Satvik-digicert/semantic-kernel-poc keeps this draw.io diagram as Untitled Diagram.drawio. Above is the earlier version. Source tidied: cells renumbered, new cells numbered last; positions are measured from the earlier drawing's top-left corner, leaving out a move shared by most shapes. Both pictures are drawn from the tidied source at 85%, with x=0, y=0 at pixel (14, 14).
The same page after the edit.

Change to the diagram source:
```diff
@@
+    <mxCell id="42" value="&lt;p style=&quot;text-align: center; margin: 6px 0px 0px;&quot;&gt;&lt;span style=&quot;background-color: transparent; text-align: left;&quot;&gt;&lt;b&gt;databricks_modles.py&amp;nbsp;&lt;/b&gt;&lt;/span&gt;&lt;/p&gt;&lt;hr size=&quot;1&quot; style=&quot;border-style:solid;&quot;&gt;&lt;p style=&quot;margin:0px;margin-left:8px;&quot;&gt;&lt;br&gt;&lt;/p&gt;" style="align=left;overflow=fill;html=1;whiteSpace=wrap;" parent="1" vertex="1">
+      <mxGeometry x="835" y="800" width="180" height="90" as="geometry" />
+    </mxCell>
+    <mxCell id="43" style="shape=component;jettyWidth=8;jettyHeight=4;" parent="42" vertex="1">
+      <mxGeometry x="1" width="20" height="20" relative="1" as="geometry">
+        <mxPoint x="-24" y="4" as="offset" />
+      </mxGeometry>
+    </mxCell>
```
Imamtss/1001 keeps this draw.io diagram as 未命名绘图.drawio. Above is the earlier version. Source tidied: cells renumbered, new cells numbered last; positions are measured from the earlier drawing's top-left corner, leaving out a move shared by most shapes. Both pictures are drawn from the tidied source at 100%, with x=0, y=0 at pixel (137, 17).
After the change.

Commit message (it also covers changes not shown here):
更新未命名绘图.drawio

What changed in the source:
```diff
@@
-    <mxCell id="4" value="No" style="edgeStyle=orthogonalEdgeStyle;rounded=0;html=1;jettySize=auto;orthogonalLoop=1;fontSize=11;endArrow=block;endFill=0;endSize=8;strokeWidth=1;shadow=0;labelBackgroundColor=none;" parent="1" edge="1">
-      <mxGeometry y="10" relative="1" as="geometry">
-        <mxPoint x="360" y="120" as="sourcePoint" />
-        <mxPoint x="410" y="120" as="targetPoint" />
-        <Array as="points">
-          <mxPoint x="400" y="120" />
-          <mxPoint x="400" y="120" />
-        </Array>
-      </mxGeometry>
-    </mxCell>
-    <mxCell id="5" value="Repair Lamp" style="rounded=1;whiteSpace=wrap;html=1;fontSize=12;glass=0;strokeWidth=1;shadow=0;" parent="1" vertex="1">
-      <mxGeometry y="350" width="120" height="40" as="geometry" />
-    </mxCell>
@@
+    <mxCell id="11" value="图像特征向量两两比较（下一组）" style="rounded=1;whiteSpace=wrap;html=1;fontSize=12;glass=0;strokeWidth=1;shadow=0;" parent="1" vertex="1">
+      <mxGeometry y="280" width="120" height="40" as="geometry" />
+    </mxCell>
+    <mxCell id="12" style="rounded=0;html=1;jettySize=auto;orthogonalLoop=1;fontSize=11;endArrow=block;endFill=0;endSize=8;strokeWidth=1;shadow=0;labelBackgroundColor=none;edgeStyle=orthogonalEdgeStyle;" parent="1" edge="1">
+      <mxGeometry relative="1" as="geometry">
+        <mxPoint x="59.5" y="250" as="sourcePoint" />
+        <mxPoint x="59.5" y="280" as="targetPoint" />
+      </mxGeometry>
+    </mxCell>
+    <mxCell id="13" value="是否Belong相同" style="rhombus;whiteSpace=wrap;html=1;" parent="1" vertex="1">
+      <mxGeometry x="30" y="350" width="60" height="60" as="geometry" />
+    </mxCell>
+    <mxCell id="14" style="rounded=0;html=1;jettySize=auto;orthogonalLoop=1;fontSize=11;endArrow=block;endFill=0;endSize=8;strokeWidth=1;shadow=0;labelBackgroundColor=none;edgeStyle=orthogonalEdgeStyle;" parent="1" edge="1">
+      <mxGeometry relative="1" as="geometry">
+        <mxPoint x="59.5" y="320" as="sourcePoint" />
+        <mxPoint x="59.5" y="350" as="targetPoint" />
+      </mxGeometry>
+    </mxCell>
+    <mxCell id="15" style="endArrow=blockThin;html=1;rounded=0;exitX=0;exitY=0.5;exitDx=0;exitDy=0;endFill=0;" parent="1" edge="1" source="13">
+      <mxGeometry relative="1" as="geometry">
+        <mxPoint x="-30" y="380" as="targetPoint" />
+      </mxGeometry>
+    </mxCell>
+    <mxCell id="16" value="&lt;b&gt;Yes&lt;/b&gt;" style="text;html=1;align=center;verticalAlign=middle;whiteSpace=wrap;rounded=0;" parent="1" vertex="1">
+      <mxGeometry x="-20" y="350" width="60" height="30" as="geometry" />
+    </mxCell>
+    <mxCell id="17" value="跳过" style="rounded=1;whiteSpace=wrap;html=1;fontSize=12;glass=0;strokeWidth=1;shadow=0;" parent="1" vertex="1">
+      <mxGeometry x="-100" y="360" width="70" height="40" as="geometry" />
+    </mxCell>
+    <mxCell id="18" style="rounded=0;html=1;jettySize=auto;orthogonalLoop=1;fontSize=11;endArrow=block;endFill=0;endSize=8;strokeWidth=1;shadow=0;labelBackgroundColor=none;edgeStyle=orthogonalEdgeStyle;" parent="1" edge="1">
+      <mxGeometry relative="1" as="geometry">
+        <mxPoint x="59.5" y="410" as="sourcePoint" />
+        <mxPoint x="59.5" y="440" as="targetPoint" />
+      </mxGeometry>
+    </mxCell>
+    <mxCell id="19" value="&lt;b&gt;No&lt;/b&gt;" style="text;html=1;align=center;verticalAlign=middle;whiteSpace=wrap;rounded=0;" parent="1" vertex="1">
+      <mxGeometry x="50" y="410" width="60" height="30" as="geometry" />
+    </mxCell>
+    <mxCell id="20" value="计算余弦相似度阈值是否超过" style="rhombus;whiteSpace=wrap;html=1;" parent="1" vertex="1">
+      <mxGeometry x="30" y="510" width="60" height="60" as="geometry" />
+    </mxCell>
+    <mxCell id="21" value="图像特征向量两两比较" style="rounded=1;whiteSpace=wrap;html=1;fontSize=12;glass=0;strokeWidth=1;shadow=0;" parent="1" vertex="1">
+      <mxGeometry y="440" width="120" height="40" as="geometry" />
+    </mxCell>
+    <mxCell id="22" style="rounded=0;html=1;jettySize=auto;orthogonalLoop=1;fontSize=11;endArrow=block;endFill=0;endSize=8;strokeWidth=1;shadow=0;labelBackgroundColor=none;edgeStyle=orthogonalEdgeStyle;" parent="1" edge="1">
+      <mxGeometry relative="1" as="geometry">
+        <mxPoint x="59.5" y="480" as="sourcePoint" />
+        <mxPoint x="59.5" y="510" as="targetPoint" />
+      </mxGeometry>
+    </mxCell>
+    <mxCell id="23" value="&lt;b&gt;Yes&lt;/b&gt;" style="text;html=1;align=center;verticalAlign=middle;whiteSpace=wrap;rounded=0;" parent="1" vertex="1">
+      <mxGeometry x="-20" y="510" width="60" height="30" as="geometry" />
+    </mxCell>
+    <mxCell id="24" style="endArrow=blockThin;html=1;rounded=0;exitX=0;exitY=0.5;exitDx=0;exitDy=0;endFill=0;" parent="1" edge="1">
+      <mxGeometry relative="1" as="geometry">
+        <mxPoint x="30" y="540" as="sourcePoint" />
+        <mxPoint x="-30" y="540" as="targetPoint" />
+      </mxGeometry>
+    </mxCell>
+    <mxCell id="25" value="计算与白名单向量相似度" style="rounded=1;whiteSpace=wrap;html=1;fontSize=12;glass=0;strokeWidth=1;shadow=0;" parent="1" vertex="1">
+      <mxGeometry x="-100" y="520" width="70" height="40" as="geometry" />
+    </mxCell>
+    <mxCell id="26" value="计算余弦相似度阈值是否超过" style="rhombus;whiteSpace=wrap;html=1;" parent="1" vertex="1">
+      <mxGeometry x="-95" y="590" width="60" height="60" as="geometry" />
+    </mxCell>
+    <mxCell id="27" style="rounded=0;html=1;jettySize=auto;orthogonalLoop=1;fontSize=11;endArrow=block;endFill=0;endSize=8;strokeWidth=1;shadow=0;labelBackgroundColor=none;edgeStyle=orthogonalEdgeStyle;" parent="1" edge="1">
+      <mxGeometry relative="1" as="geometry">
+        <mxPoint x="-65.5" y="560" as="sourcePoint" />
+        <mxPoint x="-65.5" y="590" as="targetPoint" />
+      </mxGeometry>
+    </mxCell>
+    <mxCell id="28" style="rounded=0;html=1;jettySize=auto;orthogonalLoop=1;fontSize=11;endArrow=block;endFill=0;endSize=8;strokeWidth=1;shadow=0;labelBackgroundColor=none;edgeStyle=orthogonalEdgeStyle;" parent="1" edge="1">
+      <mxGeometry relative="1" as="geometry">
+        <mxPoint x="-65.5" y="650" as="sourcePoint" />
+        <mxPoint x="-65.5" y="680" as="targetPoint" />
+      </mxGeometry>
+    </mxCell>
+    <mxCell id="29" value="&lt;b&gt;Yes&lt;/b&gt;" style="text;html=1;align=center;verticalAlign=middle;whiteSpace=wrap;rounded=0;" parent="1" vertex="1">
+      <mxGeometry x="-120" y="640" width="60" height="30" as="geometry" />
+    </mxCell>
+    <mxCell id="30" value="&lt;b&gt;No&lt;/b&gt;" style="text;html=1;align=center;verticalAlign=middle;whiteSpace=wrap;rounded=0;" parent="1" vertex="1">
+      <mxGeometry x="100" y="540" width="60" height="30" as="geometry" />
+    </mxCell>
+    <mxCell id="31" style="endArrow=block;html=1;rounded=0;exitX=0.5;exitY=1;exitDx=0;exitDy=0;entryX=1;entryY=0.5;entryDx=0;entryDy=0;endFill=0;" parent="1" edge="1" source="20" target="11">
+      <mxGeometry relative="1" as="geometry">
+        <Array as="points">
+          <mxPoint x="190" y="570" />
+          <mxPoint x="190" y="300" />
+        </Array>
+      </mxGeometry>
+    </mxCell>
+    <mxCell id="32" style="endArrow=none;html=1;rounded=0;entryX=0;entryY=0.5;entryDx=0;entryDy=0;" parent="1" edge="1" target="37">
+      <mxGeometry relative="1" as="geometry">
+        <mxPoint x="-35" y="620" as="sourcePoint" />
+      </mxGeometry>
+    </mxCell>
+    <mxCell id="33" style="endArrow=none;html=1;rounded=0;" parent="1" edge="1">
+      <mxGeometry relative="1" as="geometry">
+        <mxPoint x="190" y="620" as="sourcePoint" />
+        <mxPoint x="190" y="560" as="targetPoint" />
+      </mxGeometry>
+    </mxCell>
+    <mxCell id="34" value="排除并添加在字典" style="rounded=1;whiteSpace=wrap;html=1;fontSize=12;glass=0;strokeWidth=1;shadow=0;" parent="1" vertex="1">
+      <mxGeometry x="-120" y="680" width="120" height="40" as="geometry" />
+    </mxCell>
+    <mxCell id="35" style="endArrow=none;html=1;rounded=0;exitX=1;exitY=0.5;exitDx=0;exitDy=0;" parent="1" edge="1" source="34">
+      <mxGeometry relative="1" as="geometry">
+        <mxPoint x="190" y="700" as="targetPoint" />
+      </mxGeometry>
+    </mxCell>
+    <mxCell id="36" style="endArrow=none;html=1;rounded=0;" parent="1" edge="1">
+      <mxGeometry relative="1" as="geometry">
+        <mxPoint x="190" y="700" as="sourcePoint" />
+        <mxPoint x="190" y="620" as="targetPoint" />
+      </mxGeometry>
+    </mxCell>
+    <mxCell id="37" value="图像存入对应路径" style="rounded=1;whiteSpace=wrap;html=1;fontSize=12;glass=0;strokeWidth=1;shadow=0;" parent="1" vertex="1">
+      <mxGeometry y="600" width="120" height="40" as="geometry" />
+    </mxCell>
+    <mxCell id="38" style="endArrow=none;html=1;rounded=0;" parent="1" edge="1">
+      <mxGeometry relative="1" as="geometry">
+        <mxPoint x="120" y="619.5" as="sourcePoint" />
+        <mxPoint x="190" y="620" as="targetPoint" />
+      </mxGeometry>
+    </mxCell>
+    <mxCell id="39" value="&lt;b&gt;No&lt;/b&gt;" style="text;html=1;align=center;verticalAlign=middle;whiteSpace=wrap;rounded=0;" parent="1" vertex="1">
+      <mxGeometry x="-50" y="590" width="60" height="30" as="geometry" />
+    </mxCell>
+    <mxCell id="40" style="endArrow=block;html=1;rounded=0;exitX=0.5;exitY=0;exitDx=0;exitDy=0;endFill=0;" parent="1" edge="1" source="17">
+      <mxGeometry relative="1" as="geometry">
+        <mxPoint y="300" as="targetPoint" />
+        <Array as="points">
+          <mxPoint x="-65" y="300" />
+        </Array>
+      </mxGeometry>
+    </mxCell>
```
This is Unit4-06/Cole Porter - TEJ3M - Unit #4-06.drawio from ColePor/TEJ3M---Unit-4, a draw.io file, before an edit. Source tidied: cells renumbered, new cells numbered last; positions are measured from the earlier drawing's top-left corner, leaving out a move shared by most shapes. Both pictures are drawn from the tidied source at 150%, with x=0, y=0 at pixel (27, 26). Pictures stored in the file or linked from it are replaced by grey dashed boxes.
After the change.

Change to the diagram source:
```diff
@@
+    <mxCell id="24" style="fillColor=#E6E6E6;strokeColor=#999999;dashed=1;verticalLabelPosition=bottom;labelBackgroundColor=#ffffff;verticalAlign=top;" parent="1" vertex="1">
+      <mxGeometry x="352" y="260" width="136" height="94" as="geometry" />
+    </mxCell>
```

#####

● About this exercise:
In the listing above, each line with the word "rhombus" is to be copied out.

● Solution to this problem:
+    <mxCell id="13" value="是否Belong相同" style="rhombus;whiteSpace=wrap;html=1;" parent="1" vertex="1">
+    <mxCell id="20" value="计算余弦相似度阈值是否超过" style="rhombus;whiteSpace=wrap;html=1;" parent="1" vertex="1">
+    <mxCell id="26" value="计算余弦相似度阈值是否超过" style="rhombus;whiteSpace=wrap;html=1;" parent="1" vertex="1">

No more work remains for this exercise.